### WHAT TO DO:
Each entry below must be repeated exactly. Leave the pictures out of it.

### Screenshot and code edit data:
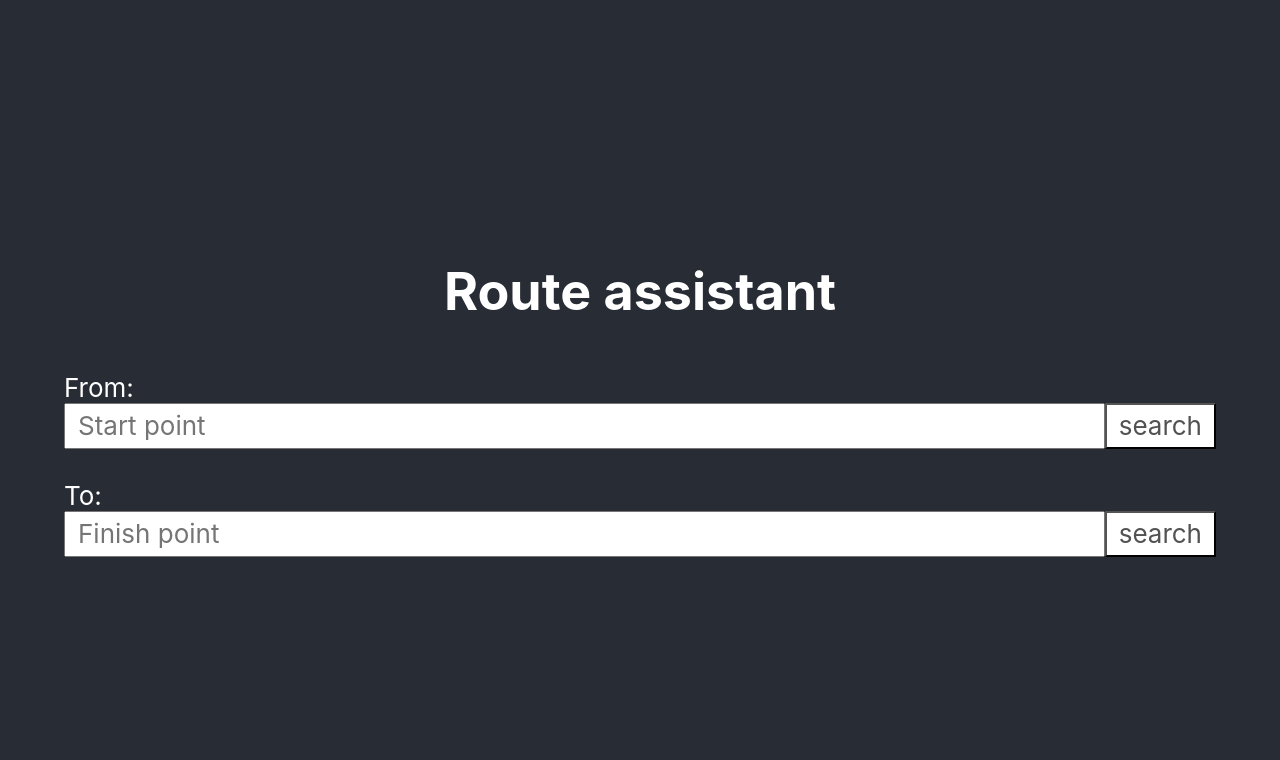
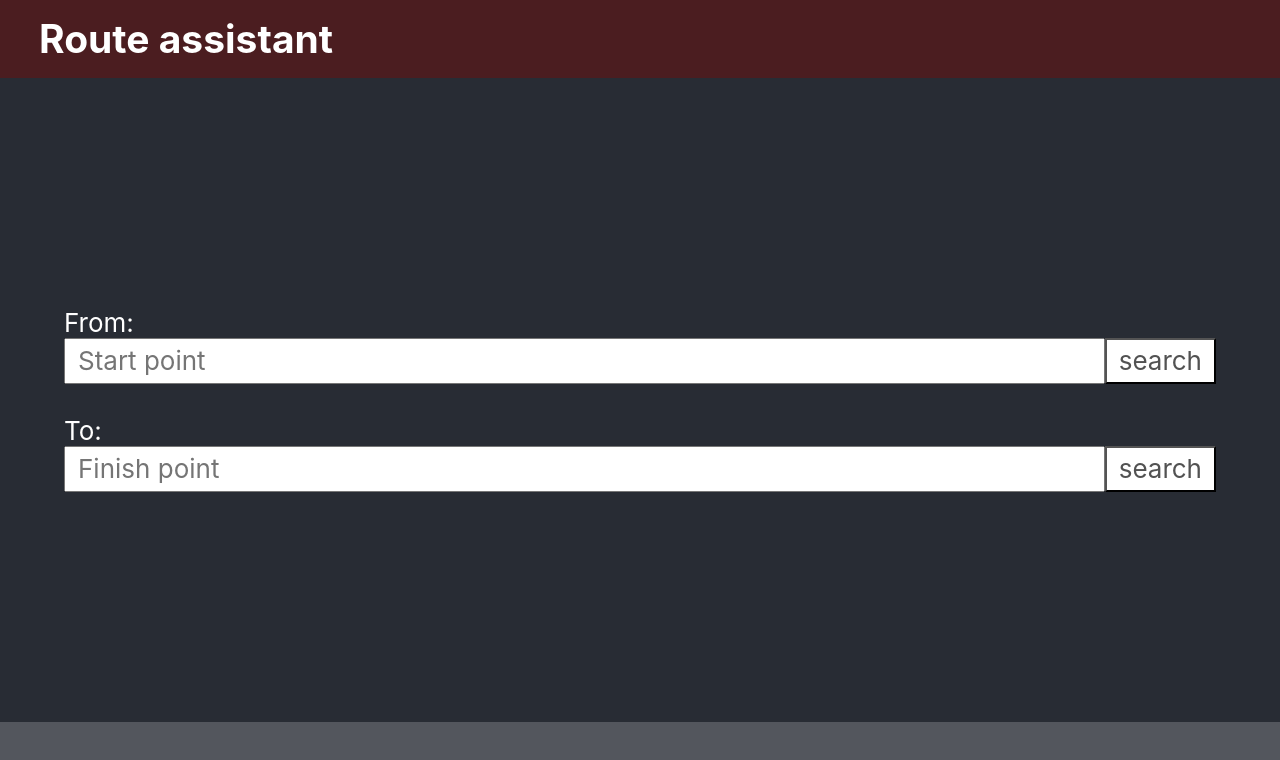
Before and after one commit to MCesarczyk/route-assistant, a React (Create React App) app: page / in a window 1280 px wide. Shown: the top 760 px of the page. Built offline with nearby package versions, Linux system fonts and the light colour scheme.

Commit message:
layout refactored, add Router

```diff
--- a/src/App.tsx
+++ b/src/App.tsx
@@ -1,9 +1,10 @@
 import { useEffect, useState } from 'react';
-import { Header } from './components/Header/styled';
-import SearchForm from './components/SearchForm';
+import { BrowserRouter, Route, Routes } from 'react-router-dom';
+import { Footer, Header, Main, Wrapper } from './components/Layout/styled';
+import Headline from './components/Headline';
+import Home from './views/Home';
 
 const App = () => {
-
   const [origin, setOrigin] = useState([]);
   const [destination, setDestination] = useState([]);
 
@@ -11,19 +12,24 @@ const App = () => {
   useEffect(() => console.log(destination), [destination]);
 
   return (
-    <Header>
-      <h1>Route assistant</h1>
-      <SearchForm
-        label="From:"
-        placeholder="Start point"
-        setResult={setOrigin}
-      />
-      <SearchForm
-        label="To:"
-        placeholder="Finish point"
-        setResult={setDestination}
-      />
-    </Header >
+    <Wrapper>
+      <Header>
+        <Headline title="Route assistant" />
+      </Header>
+      <Main>
+        <BrowserRouter>
+          <Routes>
+            <Route index element={
+              <Home
+                setOrigin={setOrigin}
+                setDestination={setDestination}
+              />
+            } />
+          </Routes>
+        </BrowserRouter>
+      </Main>
+      <Footer />
+    </Wrapper >
   );
 }
 
--- a/src/assets/variables.ts
+++ b/src/assets/variables.ts
@@ -1 +1,4 @@
 export const SEARCH_REASULTS_NUMBER = 50;
+
+export const HEADER_HEIGHT = 3;
+export const FOOTER_HEIGHT = 3;
--- a/src/components/Header/styled.tsx
+++ /dev/null
@@ -1,12 +0,0 @@
-import styled from "styled-components";
-
-export const Header = styled.header`
-  background-color: ${({ theme }) => theme.color.primary};
-  min-height: 100vh;
-  display: flex;
-  flex-direction: column;
-  align-items: center;
-  justify-content: center;
-  font-size: calc(10px + 2vmin);
-  color: ${({ theme }) => theme.color.primaryText};
-`
--- /dev/null
+++ b/src/components/Headline/index.tsx
@@ -0,0 +1,9 @@
+import { Title } from "./styled";
+
+interface headerProps {
+  title: string;
+}
+
+const Headline = ({ title }: headerProps) => <Title>{title}</Title>;
+
+export default Headline;
--- /dev/null
+++ b/src/components/Headline/styled.tsx
@@ -0,0 +1,6 @@
+import styled from "styled-components";
+
+export const Title = styled.h1`
+  font-size: 1.5em;
+  margin: 0 1em;
+`
--- /dev/null
+++ b/src/components/Layout/styled.tsx
@@ -0,0 +1,39 @@
+import styled from "styled-components";
+import { FOOTER_HEIGHT, HEADER_HEIGHT } from "../../assets/variables";
+
+export const Header = styled.header`
+  width: 100%;
+  height: ${HEADER_HEIGHT}em;
+  display: flex;
+  align-items: center;
+  background-color: ${({ theme }) => theme.color.appBarBackground};
+`
+
+export const Wrapper = styled.div`
+  background-color: ${({ theme }) => theme.color.primary};
+  min-height: 100vh;
+  display: flex;
+  flex-direction: column;
+  align-items: center;
+  justify-content: center;
+  font-size: calc(10px + 2vmin);
+  color: ${({ theme }) => theme.color.primaryText};
+`
+
+export const Main = styled.main`
+  width: 100%;
+  height: 100%;
+  min-height: calc(100vh - ${HEADER_HEIGHT}em - ${FOOTER_HEIGHT}em);
+  display: flex;
+  flex-direction: column;
+  align-items: center;
+  justify-content: center;
+`
+
+export const Footer = styled.footer`
+  width: 100%;
+  height: ${FOOTER_HEIGHT}em;
+  display: flex;
+  align-items: center;
+  background-color: ${({ theme }) => theme.color.enlight};
+`
--- a/src/styled.d.ts
+++ b/src/styled.d.ts
@@ -11,9 +11,7 @@ declare module 'styled-components' {
       oppositeBackground: string,
       oppositeText: string,
       selected: string,
-      appBarBackground: string,
-      selectButtonBackground: string,
-      selectDropdownBackground: string,
+      appBarBackground: string
       enlight: string
     },
     breakpoint: {
--- a/src/theme.ts
+++ b/src/theme.ts
@@ -10,9 +10,7 @@ export const standard: DefaultTheme = {
     oppositeBackground: '#fafafa',
     oppositeText: '#282c34',
     selected: '#3FD5BB',
-    appBarBackground: 'rgba(182, 114, 47, 0.8)',
-    selectButtonBackground: 'rgba(255, 255, 255, 0.06)',
-    selectDropdownBackground: '#403B37',
+    appBarBackground: 'rgba(111, 14, 12, 0.5)',
     enlight: 'rgba(255,255,255,0.2)'
   },
   breakpoint: {
--- /dev/null
+++ b/src/views/Home/index.tsx
@@ -0,0 +1,23 @@
+import SearchForm from "../../components/SearchForm";
+
+interface homeProps {
+  setOrigin: Function,
+  setDestination: Function
+}
+
+const Home = ({ setOrigin, setDestination }: homeProps) => (
+  <>
+    <SearchForm
+      label="From:"
+      placeholder="Start point"
+      setResult={setOrigin}
+    />
+    <SearchForm
+      label="To:"
+      placeholder="Finish point"
+      setResult={setDestination}
+    />
+  </>
+);
+
+export default Home;
```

### WRITTEN RESPONSE:
Before and after one commit to MCesarczyk/route-assistant, a React (Create React App) app: page / in a window 1280 px wide. Shown: the top 760 px of the page. Built offline with nearby package versions, Linux system fonts and the light colour scheme.

Commit message:
layout refactored, add Router

```diff
--- a/src/App.tsx
+++ b/src/App.tsx
@@ -1,9 +1,10 @@
 import { useEffect, useState } from 'react';
-import { Header } from './components/Header/styled';
-import SearchForm from './components/SearchForm';
+import { BrowserRouter, Route, Routes } from 'react-router-dom';
+import { Footer, Header, Main, Wrapper } from './components/Layout/styled';
+import Headline from './components/Headline';
+import Home from './views/Home';
 
 const App = () => {
-
   const [origin, setOrigin] = useState([]);
   const [destination, setDestination] = useState([]);
 
@@ -11,19 +12,24 @@ const App = () => {
   useEffect(() => console.log(destination), [destination]);
 
   return (
-    <Header>
-      <h1>Route assistant</h1>
-      <SearchForm
-        label="From:"
-        placeholder="Start point"
-        setResult={setOrigin}
-      />
-      <SearchForm
-        label="To:"
-        placeholder="Finish point"
-        setResult={setDestination}
-      />
-    </Header >
+    <Wrapper>
+      <Header>
+        <Headline title="Route assistant" />
+      </Header>
+      <Main>
+        <BrowserRouter>
+          <Routes>
+            <Route index element={
+              <Home
+                setOrigin={setOrigin}
+                setDestination={setDestination}
+              />
+            } />
+          </Routes>
+        </BrowserRouter>
+      </Main>
+      <Footer />
+    </Wrapper >
   );
 }
 
--- a/src/assets/variables.ts
+++ b/src/assets/variables.ts
@@ -1 +1,4 @@
 export const SEARCH_REASULTS_NUMBER = 50;
+
+export const HEADER_HEIGHT = 3;
+export const FOOTER_HEIGHT = 3;
--- a/src/components/Header/styled.tsx
+++ /dev/null
@@ -1,12 +0,0 @@
-import styled from "styled-components";
-
-export const Header = styled.header`
-  background-color: ${({ theme }) => theme.color.primary};
-  min-height: 100vh;
-  display: flex;
-  flex-direction: column;
-  align-items: center;
-  justify-content: center;
-  font-size: calc(10px + 2vmin);
-  color: ${({ theme }) => theme.color.primaryText};
-`
--- /dev/null
+++ b/src/components/Headline/index.tsx
@@ -0,0 +1,9 @@
+import { Title } from "./styled";
+
+interface headerProps {
+  title: string;
+}
+
+const Headline = ({ title }: headerProps) => <Title>{title}</Title>;
+
+export default Headline;
--- /dev/null
+++ b/src/components/Headline/styled.tsx
@@ -0,0 +1,6 @@
+import styled from "styled-components";
+
+export const Title = styled.h1`
+  font-size: 1.5em;
+  margin: 0 1em;
+`
--- /dev/null
+++ b/src/components/Layout/styled.tsx
@@ -0,0 +1,39 @@
+import styled from "styled-components";
+import { FOOTER_HEIGHT, HEADER_HEIGHT } from "../../assets/variables";
+
+export const Header = styled.header`
+  width: 100%;
+  height: ${HEADER_HEIGHT}em;
+  display: flex;
+  align-items: center;
+  background-color: ${({ theme }) => theme.color.appBarBackground};
+`
+
+export const Wrapper = styled.div`
+  background-color: ${({ theme }) => theme.color.primary};
+  min-height: 100vh;
+  display: flex;
+  flex-direction: column;
+  align-items: center;
+  justify-content: center;
+  font-size: calc(10px + 2vmin);
+  color: ${({ theme }) => theme.color.primaryText};
+`
+
+export const Main = styled.main`
+  width: 100%;
+  height: 100%;
+  min-height: calc(100vh - ${HEADER_HEIGHT}em - ${FOOTER_HEIGHT}em);
+  display: flex;
+  flex-direction: column;
+  align-items: center;
+  justify-content: center;
+`
+
+export const Footer = styled.footer`
+  width: 100%;
+  height: ${FOOTER_HEIGHT}em;
+  display: flex;
+  align-items: center;
+  background-color: ${({ theme }) => theme.color.enlight};
+`
--- a/src/styled.d.ts
+++ b/src/styled.d.ts
@@ -11,9 +11,7 @@ declare module 'styled-components' {
       oppositeBackground: string,
       oppositeText: string,
       selected: string,
-      appBarBackground: string,
-      selectButtonBackground: string,
-      selectDropdownBackground: string,
+      appBarBackground: string
       enlight: string
     },
     breakpoint: {
--- a/src/theme.ts
+++ b/src/theme.ts
@@ -10,9 +10,7 @@ export const standard: DefaultTheme = {
     oppositeBackground: '#fafafa',
     oppositeText: '#282c34',
     selected: '#3FD5BB',
-    appBarBackground: 'rgba(182, 114, 47, 0.8)',
-    selectButtonBackground: 'rgba(255, 255, 255, 0.06)',
-    selectDropdownBackground: '#403B37',
+    appBarBackground: 'rgba(111, 14, 12, 0.5)',
     enlight: 'rgba(255,255,255,0.2)'
   },
   breakpoint: {
--- /dev/null
+++ b/src/views/Home/index.tsx
@@ -0,0 +1,23 @@
+import SearchForm from "../../components/SearchForm";
+
+interface homeProps {
+  setOrigin: Function,
+  setDestination: Function
+}
+
+const Home = ({ setOrigin, setDestination }: homeProps) => (
+  <>
+    <SearchForm
+      label="From:"
+      placeholder="Start point"
+      setResult={setOrigin}
+    />
+    <SearchForm
+      label="To:"
+      placeholder="Finish point"
+      setResult={setDestination}
+    />
+  </>
+);
+
+export default Home;
```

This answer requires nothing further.